Learn: What is 'Super Loop' in Embedded C programming language? and how it is different from infinite loop?

In an Embedded C Application, there are set of statements which need to be executed forever. Because there are no operating system to return to or an embedded device is running until the power supply is removed.

So, to run set of statements, we need a loop that must not be finished, such kind of loops are known as 'Super Loop' or 'Infinite Loop'.

There is only one difference between 'Super Loop' and 'Infinite Loop': There may only one 'Super Loop' but the 'Infinite Loop' may be infinite (i.e. there is no limit of infinite loops in a program).

Consider the given example (Syntax)

int main()
	/*PINs configuration, interrupts, timers initialization etc*/
	/*Super/Infinite Loop*/
		/*application's tasks*/
	/*program's execution will never reach here*/
	return 0;

In this example, we used while (1) as 'Super Loop', here while is a looping statement and 1 is a non zero value that will also true and programming will run forever.

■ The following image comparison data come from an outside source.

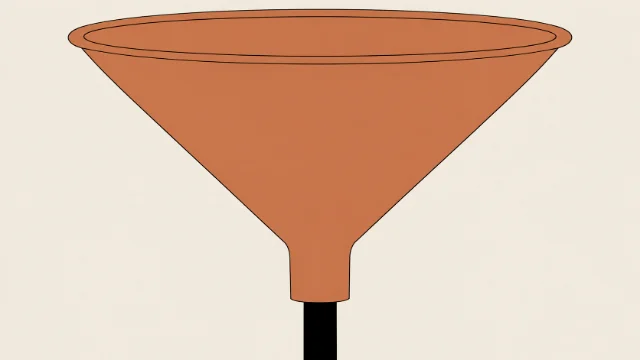
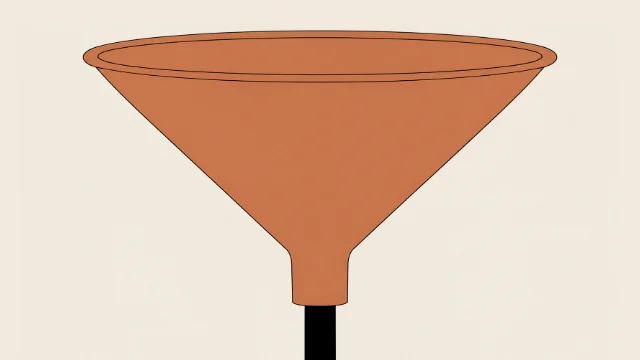
The funnel gets a band above its rim, and the hard hat wears its strap
Two of the four "How I work" cards, and the two faults are different
kinds, so they are fixed by different means.

01's funnel came back from the generator with 21px of cream above its
rim on a 941px drawing -- 2.2%, where the prompt asked for a twentieth
and where 02, standing next to it, happens to carry 134px. Side by side
that is the one card jammed into its frame. The drawing is fine, so it
is not redrawn: `illustrate.mjs --breathe 0.94` sets it at 94% of the
slot on its own ground, centred and anchored to the bottom edge. The
band it was short of lands at the top (21px of source becomes 22px of a
360px card, and the sides go 10.4% -> 12.8%) and the black stream still
runs off the bottom, which is where it was drawn to leave.

`--breathe` is a new flag rather than a scratch canvas because the inbox
PNGs are gitignored: a framing done by hand here is one nobody can redo.
It is refused on hero, wall, grain and report, which measure a file
rather than frame one. The anchor is deliberately not the centre --
these compositions hang one black shape off an edge, and centring lifts
that shape off the edge, which reads as a different picture.

03 could not be framed into what was asked for. Its hat was cropped by
the left edge with the strap swooping off the right, and the ask was a
hat centred and whole with the strap worn where a strap is worn. Redrawn
through `draw.mjs --set proof`: both ends fastened to the shell, a deep
[…]

diff --git a/index.html b/index.html
@@ -499,7 +499,7 @@
         <div class="engagement-grid stagger">
           <a class="engagement-card reveal" href="writing/how-i-move-a-complex-workflow-from-ambiguity-to-release.html">
             <span class="engagement-num" aria-hidden="true">01</span>
-            <div class="engagement-figure"><img src="img/engagement/01-clarity.webp?v=11" width="640" height="360" alt="A large terracotta funnel filling most of the frame with a narrow band of cream above its rim and at each side, one solid black stream falling straight from its spout and off the bottom edge" loading="lazy" decoding="async" /></div>
+            <div class="engagement-figure"><img src="img/engagement/01-clarity.webp?v=12" width="640" height="360" alt="A large terracotta funnel filling most of the frame with a narrow band of cream above its rim and at each side, one solid black stream falling straight from its spout and off the bottom edge" loading="lazy" decoding="async" /></div>
             <h3>Turn ambiguity into a decision</h3>
             <ul class="engagement-points">
               <li>The problem in one sentence everyone recognizes</li>
@@ -521,7 +521,7 @@
           </a>
           <a class="engagement-card reveal" href="case-study/dispatch-complexity.html">
             <span class="engagement-num" aria-hidden="true">03</span>
-            <div class="engagement-figure"><img src="img/engagement/03-embedded.webp?v=9" width="640" height="360" alt="A large sage hard hat anchored in the top-left corner of the frame with its brim and dome fully visible, its black chinstrap hanging beneath it in one natural curve that rises and runs off the right edge" loading="lazy" decoding="async" /></div>
+            <div class="engagement-figure"><img src="img/engagement/03-embedded.webp?v=10" width="640" height="360" alt="A large sage hard hat drawn whole in the middle of the frame with cream above and beside it, its black chinstrap hanging from the hat in one deep loop that runs down past the bottom edge and back up to the brim" loading="lazy" decoding="async" /></div>
             <h3>Own the design inside the team, not beside it</h3>
             <ul class="engagement-points">
               <li>Learn the job before redesigning the tool</li>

Note: Since, program's execution will not reach to end of the program, hence return 0 will never be executed, we can also use void main() instead of int main() and then there is no need to use return 0.


Here, initialize() is not a standard library function, we just wrote this function as an example. That mean at this section before ‘Super Loop’ you can place initialization related codes (like initialisations of interrupts, times, pins configuration, memory and other attached devices).


Here, anything() is also not a standard library function, at this section you can actual code that you want to execute again and again to keep running the device.

Benefits of 'Super Loop'

These are some of the benefits of using super loop in an Embedded Application.

  • 'Super Loop' runs give statements within the scope forever.
  • It is very simple to use, edit, debug and understand.
  • Less or no dependencies on the hardware.